BEGIN EXERCISE INPUTS

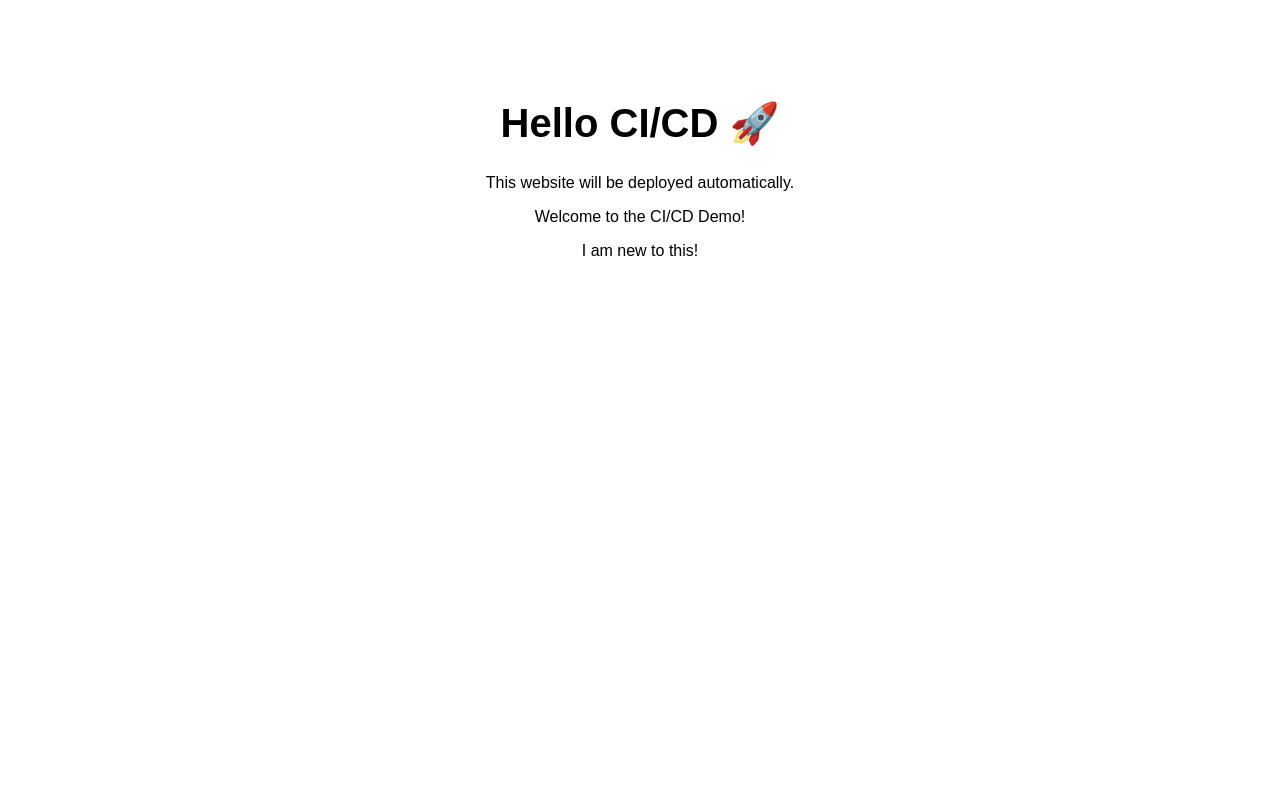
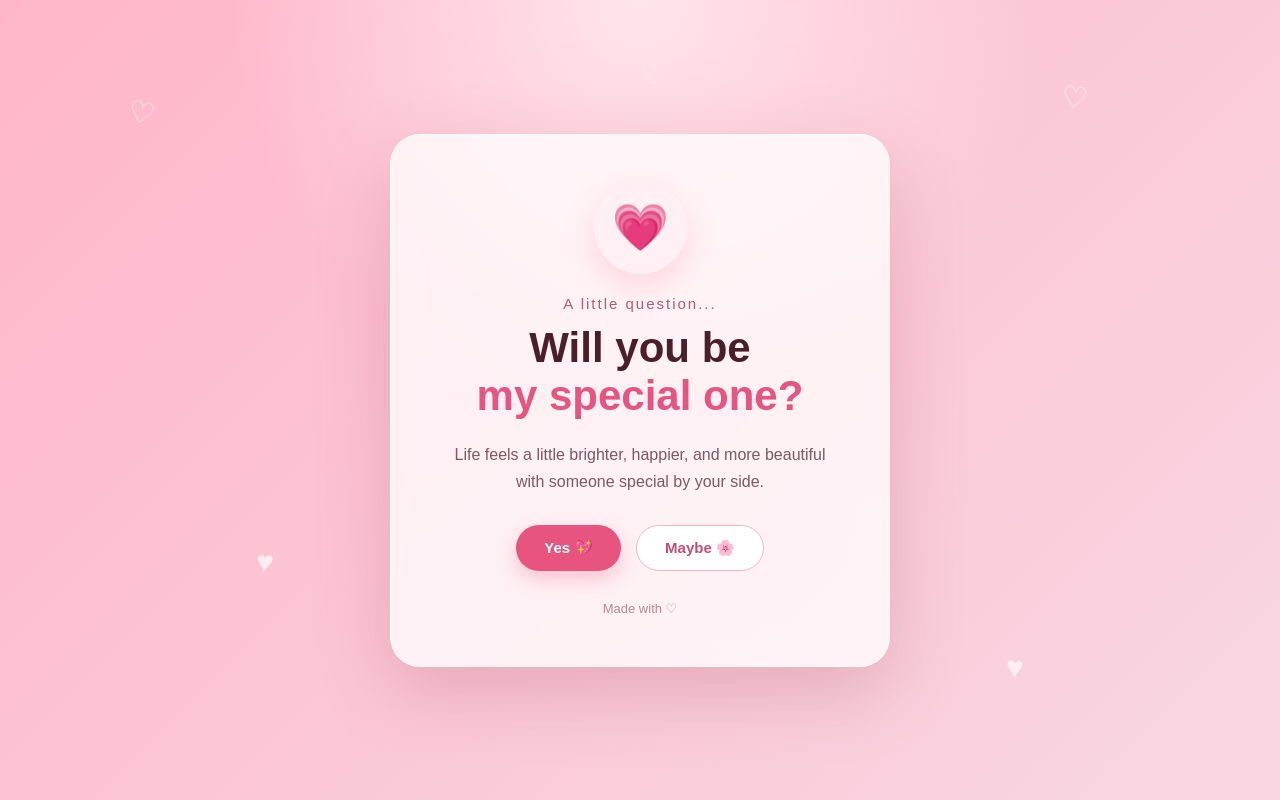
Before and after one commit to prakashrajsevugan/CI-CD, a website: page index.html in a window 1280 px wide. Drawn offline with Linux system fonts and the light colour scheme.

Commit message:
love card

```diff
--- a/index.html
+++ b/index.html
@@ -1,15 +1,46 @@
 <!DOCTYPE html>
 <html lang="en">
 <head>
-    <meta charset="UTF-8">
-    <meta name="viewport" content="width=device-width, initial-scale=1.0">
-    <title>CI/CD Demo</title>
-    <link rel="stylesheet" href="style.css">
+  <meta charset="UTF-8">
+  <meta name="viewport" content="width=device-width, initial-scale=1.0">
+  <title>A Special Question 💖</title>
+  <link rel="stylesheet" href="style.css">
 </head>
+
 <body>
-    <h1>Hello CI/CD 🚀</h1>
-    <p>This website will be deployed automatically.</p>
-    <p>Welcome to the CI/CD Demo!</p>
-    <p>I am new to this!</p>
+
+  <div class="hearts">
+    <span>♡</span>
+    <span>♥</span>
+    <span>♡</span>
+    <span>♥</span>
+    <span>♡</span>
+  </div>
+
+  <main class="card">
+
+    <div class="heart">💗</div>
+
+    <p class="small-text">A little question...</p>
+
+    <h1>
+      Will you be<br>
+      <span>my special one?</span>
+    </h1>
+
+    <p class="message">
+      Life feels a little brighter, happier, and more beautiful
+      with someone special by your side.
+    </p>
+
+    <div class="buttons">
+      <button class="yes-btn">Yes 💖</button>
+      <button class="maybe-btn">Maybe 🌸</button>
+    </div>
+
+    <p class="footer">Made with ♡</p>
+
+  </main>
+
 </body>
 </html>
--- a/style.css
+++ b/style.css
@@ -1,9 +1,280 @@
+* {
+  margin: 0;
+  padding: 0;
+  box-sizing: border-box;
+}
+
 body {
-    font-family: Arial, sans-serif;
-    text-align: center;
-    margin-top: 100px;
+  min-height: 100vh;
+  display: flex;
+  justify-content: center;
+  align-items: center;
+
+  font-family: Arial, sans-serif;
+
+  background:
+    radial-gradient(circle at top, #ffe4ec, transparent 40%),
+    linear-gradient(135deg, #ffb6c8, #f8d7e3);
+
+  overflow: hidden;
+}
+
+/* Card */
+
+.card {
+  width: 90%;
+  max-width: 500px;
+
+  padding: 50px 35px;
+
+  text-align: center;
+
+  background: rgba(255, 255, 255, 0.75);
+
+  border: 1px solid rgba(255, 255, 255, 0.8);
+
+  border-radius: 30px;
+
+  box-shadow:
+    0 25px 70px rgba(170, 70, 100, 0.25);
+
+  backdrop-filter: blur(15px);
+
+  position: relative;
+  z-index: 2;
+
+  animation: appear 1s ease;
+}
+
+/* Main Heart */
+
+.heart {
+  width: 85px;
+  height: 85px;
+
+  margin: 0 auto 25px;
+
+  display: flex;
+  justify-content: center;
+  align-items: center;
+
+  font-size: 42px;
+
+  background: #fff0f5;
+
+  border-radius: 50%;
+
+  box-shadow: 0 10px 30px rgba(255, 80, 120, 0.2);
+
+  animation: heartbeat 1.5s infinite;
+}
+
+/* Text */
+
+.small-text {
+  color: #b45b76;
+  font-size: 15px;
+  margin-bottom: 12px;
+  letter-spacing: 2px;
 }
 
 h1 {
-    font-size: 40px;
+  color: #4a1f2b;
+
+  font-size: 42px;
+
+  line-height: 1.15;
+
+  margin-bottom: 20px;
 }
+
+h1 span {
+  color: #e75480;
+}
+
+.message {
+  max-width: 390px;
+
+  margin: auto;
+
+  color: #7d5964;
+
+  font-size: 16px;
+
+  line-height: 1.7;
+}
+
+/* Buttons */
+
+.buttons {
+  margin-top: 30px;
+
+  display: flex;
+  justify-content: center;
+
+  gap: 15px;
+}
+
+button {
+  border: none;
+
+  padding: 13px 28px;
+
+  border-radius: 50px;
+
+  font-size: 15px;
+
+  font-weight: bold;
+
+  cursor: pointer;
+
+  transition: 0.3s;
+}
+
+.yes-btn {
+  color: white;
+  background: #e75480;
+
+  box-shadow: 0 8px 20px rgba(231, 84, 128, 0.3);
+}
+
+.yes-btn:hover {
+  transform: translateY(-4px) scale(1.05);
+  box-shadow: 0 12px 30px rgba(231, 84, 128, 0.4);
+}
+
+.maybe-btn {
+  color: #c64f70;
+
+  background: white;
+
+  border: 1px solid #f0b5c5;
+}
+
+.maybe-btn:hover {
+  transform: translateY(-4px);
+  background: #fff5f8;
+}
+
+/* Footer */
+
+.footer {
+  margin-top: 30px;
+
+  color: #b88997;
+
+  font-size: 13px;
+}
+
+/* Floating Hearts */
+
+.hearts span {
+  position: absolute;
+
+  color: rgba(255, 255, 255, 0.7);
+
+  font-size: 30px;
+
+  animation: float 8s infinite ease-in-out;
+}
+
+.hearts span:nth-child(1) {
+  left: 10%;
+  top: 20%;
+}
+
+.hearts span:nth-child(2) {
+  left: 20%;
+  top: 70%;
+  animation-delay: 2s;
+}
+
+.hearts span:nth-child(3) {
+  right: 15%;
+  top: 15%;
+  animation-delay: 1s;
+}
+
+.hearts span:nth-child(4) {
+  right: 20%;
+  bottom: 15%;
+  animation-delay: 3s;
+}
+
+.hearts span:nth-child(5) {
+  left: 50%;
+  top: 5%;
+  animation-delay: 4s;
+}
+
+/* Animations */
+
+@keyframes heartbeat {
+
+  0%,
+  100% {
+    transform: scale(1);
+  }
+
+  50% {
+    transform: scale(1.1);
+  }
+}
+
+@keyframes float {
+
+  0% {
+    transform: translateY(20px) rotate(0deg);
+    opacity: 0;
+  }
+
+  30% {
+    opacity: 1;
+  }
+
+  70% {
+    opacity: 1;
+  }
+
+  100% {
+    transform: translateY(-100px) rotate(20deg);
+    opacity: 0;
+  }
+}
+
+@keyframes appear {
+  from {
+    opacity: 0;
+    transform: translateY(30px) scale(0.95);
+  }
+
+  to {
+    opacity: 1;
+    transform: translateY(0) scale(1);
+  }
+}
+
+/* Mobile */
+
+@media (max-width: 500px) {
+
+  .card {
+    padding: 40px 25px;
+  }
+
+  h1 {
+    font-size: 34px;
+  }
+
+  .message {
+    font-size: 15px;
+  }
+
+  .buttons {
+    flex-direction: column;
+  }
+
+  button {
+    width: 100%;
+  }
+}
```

END EXERCISE INPUTS

> _EXERCISE_:
The entries are to be restated word for word, and no picture should appear in the copy.

> _REPLY_:
Before and after one commit to prakashrajsevugan/CI-CD, a website: page index.html in a window 1280 px wide. Drawn offline with Linux system fonts and the light colour scheme.

Commit message:
love card

```diff
--- a/index.html
+++ b/index.html
@@ -1,15 +1,46 @@
 <!DOCTYPE html>
 <html lang="en">
 <head>
-    <meta charset="UTF-8">
-    <meta name="viewport" content="width=device-width, initial-scale=1.0">
-    <title>CI/CD Demo</title>
-    <link rel="stylesheet" href="style.css">
+  <meta charset="UTF-8">
+  <meta name="viewport" content="width=device-width, initial-scale=1.0">
+  <title>A Special Question 💖</title>
+  <link rel="stylesheet" href="style.css">
 </head>
+
 <body>
-    <h1>Hello CI/CD 🚀</h1>
-    <p>This website will be deployed automatically.</p>
-    <p>Welcome to the CI/CD Demo!</p>
-    <p>I am new to this!</p>
+
+  <div class="hearts">
+    <span>♡</span>
+    <span>♥</span>
+    <span>♡</span>
+    <span>♥</span>
+    <span>♡</span>
+  </div>
+
+  <main class="card">
+
+    <div class="heart">💗</div>
+
+    <p class="small-text">A little question...</p>
+
+    <h1>
+      Will you be<br>
+      <span>my special one?</span>
+    </h1>
+
+    <p class="message">
+      Life feels a little brighter, happier, and more beautiful
+      with someone special by your side.
+    </p>
+
+    <div class="buttons">
+      <button class="yes-btn">Yes 💖</button>
+      <button class="maybe-btn">Maybe 🌸</button>
+    </div>
+
+    <p class="footer">Made with ♡</p>
+
+  </main>
+
 </body>
 </html>
--- a/style.css
+++ b/style.css
@@ -1,9 +1,280 @@
+* {
+  margin: 0;
+  padding: 0;
+  box-sizing: border-box;
+}
+
 body {
-    font-family: Arial, sans-serif;
-    text-align: center;
-    margin-top: 100px;
+  min-height: 100vh;
+  display: flex;
+  justify-content: center;
+  align-items: center;
+
+  font-family: Arial, sans-serif;
+
+  background:
+    radial-gradient(circle at top, #ffe4ec, transparent 40%),
+    linear-gradient(135deg, #ffb6c8, #f8d7e3);
+
+  overflow: hidden;
+}
+
+/* Card */
+
+.card {
+  width: 90%;
+  max-width: 500px;
+
+  padding: 50px 35px;
+
+  text-align: center;
+
+  background: rgba(255, 255, 255, 0.75);
+
+  border: 1px solid rgba(255, 255, 255, 0.8);
+
+  border-radius: 30px;
+
+  box-shadow:
+    0 25px 70px rgba(170, 70, 100, 0.25);
+
+  backdrop-filter: blur(15px);
+
+  position: relative;
+  z-index: 2;
+
+  animation: appear 1s ease;
+}
+
+/* Main Heart */
+
+.heart {
+  width: 85px;
+  height: 85px;
+
+  margin: 0 auto 25px;
+
+  display: flex;
+  justify-content: center;
+  align-items: center;
+
+  font-size: 42px;
+
+  background: #fff0f5;
+
+  border-radius: 50%;
+
+  box-shadow: 0 10px 30px rgba(255, 80, 120, 0.2);
+
+  animation: heartbeat 1.5s infinite;
+}
+
+/* Text */
+
+.small-text {
+  color: #b45b76;
+  font-size: 15px;
+  margin-bottom: 12px;
+  letter-spacing: 2px;
 }
 
 h1 {
-    font-size: 40px;
+  color: #4a1f2b;
+
+  font-size: 42px;
+
+  line-height: 1.15;
+
+  margin-bottom: 20px;
 }
+
+h1 span {
+  color: #e75480;
+}
+
+.message {
+  max-width: 390px;
+
+  margin: auto;
+
+  color: #7d5964;
+
+  font-size: 16px;
+
+  line-height: 1.7;
+}
+
+/* Buttons */
+
+.buttons {
+  margin-top: 30px;
+
+  display: flex;
+  justify-content: center;
+
+  gap: 15px;
+}
+
+button {
+  border: none;
+
+  padding: 13px 28px;
+
+  border-radius: 50px;
+
+  font-size: 15px;
+
+  font-weight: bold;
+
+  cursor: pointer;
+
+  transition: 0.3s;
+}
+
+.yes-btn {
+  color: white;
+  background: #e75480;
+
+  box-shadow: 0 8px 20px rgba(231, 84, 128, 0.3);
+}
+
+.yes-btn:hover {
+  transform: translateY(-4px) scale(1.05);
+  box-shadow: 0 12px 30px rgba(231, 84, 128, 0.4);
+}
+
+.maybe-btn {
+  color: #c64f70;
+
+  background: white;
+
+  border: 1px solid #f0b5c5;
+}
+
+.maybe-btn:hover {
+  transform: translateY(-4px);
+  background: #fff5f8;
+}
+
+/* Footer */
+
+.footer {
+  margin-top: 30px;
+
+  color: #b88997;
+
+  font-size: 13px;
+}
+
+/* Floating Hearts */
+
+.hearts span {
+  position: absolute;
+
+  color: rgba(255, 255, 255, 0.7);
+
+  font-size: 30px;
+
+  animation: float 8s infinite ease-in-out;
+}
+
+.hearts span:nth-child(1) {
+  left: 10%;
+  top: 20%;
+}
+
+.hearts span:nth-child(2) {
+  left: 20%;
+  top: 70%;
+  animation-delay: 2s;
+}
+
+.hearts span:nth-child(3) {
+  right: 15%;
+  top: 15%;
+  animation-delay: 1s;
+}
+
+.hearts span:nth-child(4) {
+  right: 20%;
+  bottom: 15%;
+  animation-delay: 3s;
+}
+
+.hearts span:nth-child(5) {
+  left: 50%;
+  top: 5%;
+  animation-delay: 4s;
+}
+
+/* Animations */
+
+@keyframes heartbeat {
+
+  0%,
+  100% {
+    transform: scale(1);
+  }
+
+  50% {
+    transform: scale(1.1);
+  }
+}
+
+@keyframes float {
+
+  0% {
+    transform: translateY(20px) rotate(0deg);
+    opacity: 0;
+  }
+
+  30% {
+    opacity: 1;
+  }
+
+  70% {
+    opacity: 1;
+  }
+
+  100% {
+    transform: translateY(-100px) rotate(20deg);
+    opacity: 0;
+  }
+}
+
+@keyframes appear {
+  from {
+    opacity: 0;
+    transform: translateY(30px) scale(0.95);
+  }
+
+  to {
+    opacity: 1;
+    transform: translateY(0) scale(1);
+  }
+}
+
+/* Mobile */
+
+@media (max-width: 500px) {
+
+  .card {
+    padding: 40px 25px;
+  }
+
+  h1 {
+    font-size: 34px;
+  }
+
+  .message {
+    font-size: 15px;
+  }
+
+  .buttons {
+    flex-direction: column;
+  }
+
+  button {
+    width: 100%;
+  }
+}
```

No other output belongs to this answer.